◆ Your goal ◆
In the records below, find the lines that include "tree" and copy each.

◆ Dataset ◆
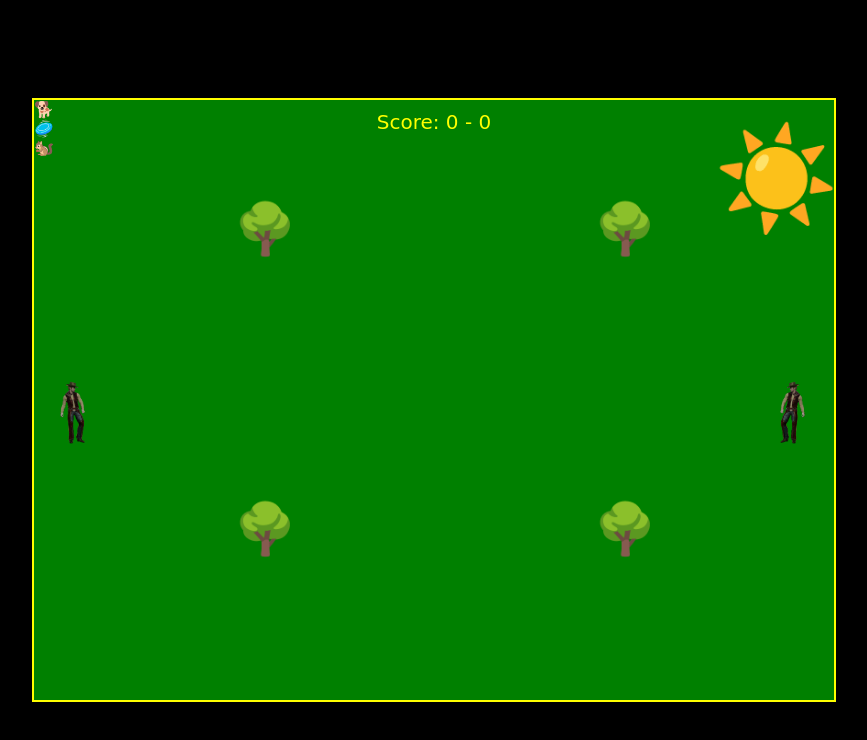
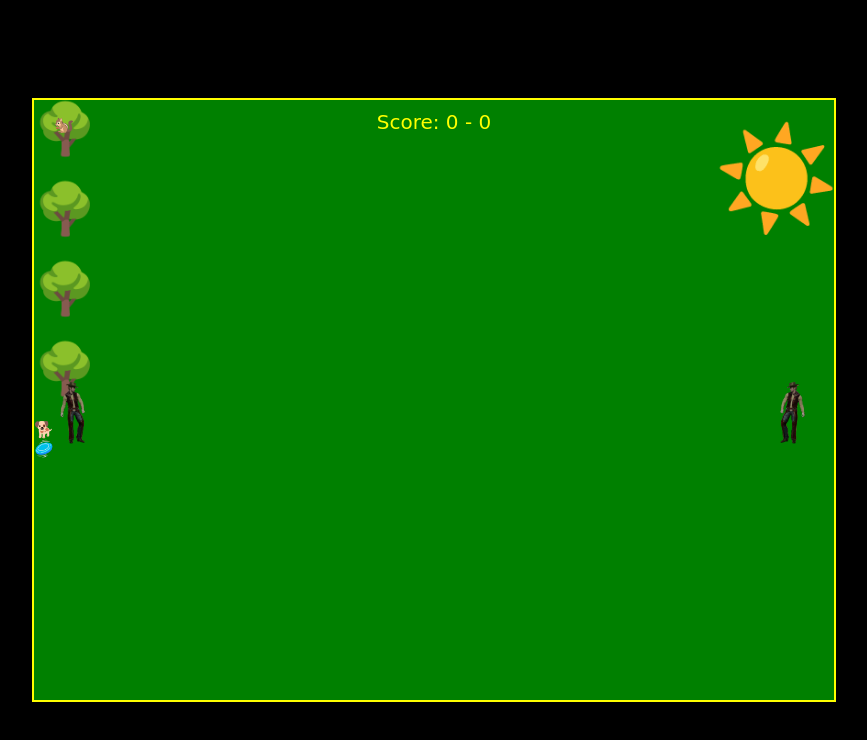
Before and after one commit to Josecarlos5/FrisbeeKiller, a plain HTML site: page index.html in a window 1280 px wide. Shown: the whole page, without its empty margins (206-1073 px from the left). Drawn offline with Linux system fonts and the light colour scheme.

Commit message:
Update style.css

```diff
--- a/style.css
+++ b/style.css
@@ -82,13 +82,6 @@ body {
     background-color: yellow; /* Set the bullets' color to yellow */
 }
 
-.tree, .obstacle {
-    position: absolute;
-    background-size: contain;
-    background-repeat: no-repeat;
-
-}
-
 .tree img, .obstacle img {
     width: 100%;
     height: auto;
@@ -127,6 +120,7 @@ body {
 }
 
 #squirrel {
+    position: absolute;
     width: 80px;
     height: 60px;
     top: 15px;
```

◆ Response ◆
-.tree, .obstacle {
 .tree img, .obstacle img {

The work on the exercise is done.